Microsoft Office Web Apps: No test build until August

Many industry watchers were expecting July 13 to be Microsoft's coming-out party for Office Web Applications, the company's Web-centric version of its core Office apps (Word, Excel, poerPoint and OneNote) -- and head-to-head competitor with Google Docs. But that's not what's happening today.

Many industry watchers were expecting July 13 to be Microsoft's coming-out party for Office Web Applications, the company's Web-centric version of its core Office apps (Word, Excel, poerPoint and OneNote) -- and head-to-head competitor with Google Docs.

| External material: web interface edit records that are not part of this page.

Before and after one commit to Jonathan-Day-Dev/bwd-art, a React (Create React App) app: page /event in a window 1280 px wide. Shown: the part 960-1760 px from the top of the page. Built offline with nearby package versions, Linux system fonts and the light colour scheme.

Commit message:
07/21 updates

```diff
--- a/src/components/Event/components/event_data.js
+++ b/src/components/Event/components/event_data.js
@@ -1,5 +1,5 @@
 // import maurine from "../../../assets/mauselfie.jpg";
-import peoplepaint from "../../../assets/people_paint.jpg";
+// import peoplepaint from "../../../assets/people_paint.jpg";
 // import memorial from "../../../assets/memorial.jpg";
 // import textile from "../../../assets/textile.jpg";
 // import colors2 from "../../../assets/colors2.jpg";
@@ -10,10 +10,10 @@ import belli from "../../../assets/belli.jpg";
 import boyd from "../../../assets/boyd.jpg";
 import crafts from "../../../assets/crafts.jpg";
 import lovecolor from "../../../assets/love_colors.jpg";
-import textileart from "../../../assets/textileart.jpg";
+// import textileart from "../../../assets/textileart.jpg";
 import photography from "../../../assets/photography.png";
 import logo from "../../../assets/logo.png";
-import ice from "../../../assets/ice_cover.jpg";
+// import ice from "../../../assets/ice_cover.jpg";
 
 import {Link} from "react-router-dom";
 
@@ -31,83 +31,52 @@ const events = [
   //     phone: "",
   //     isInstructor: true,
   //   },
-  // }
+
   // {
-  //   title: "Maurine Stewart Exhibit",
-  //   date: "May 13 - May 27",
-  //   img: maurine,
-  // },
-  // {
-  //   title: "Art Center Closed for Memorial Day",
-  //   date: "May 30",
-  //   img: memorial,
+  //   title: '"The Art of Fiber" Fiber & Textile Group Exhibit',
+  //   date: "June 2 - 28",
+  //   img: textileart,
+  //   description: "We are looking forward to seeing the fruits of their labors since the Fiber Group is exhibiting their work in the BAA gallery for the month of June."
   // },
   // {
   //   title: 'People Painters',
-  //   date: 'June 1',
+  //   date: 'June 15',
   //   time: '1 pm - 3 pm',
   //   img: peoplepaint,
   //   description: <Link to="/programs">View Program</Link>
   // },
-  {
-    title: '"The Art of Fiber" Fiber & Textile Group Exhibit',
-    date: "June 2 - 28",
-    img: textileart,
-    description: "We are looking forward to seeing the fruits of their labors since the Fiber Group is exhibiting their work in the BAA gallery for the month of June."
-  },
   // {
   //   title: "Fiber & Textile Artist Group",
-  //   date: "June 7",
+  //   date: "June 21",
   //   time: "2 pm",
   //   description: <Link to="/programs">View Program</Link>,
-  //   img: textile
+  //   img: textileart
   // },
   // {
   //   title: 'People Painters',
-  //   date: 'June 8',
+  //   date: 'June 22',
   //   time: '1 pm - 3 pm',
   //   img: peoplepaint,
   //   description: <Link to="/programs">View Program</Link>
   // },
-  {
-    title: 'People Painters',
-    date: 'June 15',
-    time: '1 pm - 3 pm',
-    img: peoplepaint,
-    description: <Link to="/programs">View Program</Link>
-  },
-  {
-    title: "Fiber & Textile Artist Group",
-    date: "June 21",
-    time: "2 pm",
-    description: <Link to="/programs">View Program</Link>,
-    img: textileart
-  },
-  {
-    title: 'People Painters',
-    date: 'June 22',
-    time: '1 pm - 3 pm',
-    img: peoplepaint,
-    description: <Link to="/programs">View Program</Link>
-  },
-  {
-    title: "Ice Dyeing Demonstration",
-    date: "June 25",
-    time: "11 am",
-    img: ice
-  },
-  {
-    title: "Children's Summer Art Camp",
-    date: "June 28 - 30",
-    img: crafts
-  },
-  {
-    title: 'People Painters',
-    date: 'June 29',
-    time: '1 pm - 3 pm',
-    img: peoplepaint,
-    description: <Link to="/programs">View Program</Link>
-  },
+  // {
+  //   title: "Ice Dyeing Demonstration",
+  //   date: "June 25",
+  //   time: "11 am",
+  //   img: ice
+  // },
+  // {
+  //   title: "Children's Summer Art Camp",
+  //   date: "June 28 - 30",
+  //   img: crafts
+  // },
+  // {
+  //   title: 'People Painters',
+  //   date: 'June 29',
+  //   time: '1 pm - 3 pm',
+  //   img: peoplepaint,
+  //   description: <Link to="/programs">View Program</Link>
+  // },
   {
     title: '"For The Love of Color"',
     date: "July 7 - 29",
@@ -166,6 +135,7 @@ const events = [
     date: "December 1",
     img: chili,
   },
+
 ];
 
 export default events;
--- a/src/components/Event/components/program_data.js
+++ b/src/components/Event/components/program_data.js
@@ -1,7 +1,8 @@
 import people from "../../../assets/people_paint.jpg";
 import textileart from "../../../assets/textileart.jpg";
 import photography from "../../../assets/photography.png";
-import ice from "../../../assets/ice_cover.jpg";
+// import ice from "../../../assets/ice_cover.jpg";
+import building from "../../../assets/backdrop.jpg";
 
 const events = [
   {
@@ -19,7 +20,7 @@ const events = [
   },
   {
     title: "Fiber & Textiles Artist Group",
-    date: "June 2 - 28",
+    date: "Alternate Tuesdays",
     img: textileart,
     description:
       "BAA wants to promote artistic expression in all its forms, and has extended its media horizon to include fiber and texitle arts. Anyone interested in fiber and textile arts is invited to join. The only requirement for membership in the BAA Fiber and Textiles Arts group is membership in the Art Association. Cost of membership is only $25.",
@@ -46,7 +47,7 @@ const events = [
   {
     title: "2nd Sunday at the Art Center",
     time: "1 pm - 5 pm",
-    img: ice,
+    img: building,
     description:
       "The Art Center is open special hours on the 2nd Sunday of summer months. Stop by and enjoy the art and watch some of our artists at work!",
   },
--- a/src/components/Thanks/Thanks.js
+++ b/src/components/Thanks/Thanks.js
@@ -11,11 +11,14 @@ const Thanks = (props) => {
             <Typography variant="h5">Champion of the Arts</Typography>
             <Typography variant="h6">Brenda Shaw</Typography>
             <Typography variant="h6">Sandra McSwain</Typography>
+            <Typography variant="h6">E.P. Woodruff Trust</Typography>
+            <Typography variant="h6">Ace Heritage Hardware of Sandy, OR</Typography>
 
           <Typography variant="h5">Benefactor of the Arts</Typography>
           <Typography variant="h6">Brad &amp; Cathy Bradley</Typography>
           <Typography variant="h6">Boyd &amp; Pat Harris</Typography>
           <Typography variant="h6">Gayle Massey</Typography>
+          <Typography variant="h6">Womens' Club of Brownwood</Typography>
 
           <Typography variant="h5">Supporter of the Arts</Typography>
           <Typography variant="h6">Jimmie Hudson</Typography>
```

But there won't be an Office Web Apps tech preview test build coming today. Or even later this week. Invited testers (and not the general public) have to wait until some time in August for the Microsoft-sanctioned Office Web Apps test build.

(An unsanctioned test build of Office 2010, which included the Web Apps, leaked a couple of months ago. Microsoft has not responded to my query as to whether the Office Web Apps build will be the same as the one that leaked in May or a more recent build.)

Microsoft officials first mentioned publicly Office Web Applications in October 2008 at the company's Professional Developers Conference. Microsoft offered very few details about what kinds of functionality the Web Apps will deliver and not deliver. (Example: I've heard printing directly from and saving to those Apps won't be possible without passing through SharePoint Server.)

At its Worldwide Partner Conference, which kicks off on July 13, the company is providing some additional details about its distribution plans for Office Web Apps.

As company officials said last year, Microsoft will offer both paid and free versions of Office Web Apps when they ship in the first half of 2010. Consumers will be able to get them for free by downloading them via from the combined Windows Live/Office Live service. Software Assurance customers will have the added option of running the Office Web Apps on premise, accessing their on-premise SharePoint Servers. And Office Web Apps also will be accessible as a set of Microsoft-hosted services (under the Microsoft Online brand).

Using Microsoft math, Microsoft execs are calculating -- and touting -- that Office Web Apps, once they ship in the first half of 2010, will "be available to up to half a billion customers." They'll be available for free to 400 million Windows Live consumers; available via Software Assurance to 90 million Office annuity customers; and to the remaining 510 million existing Office customers via Microsoft Online services.

Microsoft also is running a number of potential final names for Office Web Applications past its customers. in the running: Office Ensemble, Office Equipt, Office Optro, Office Offline and Office ArcLight.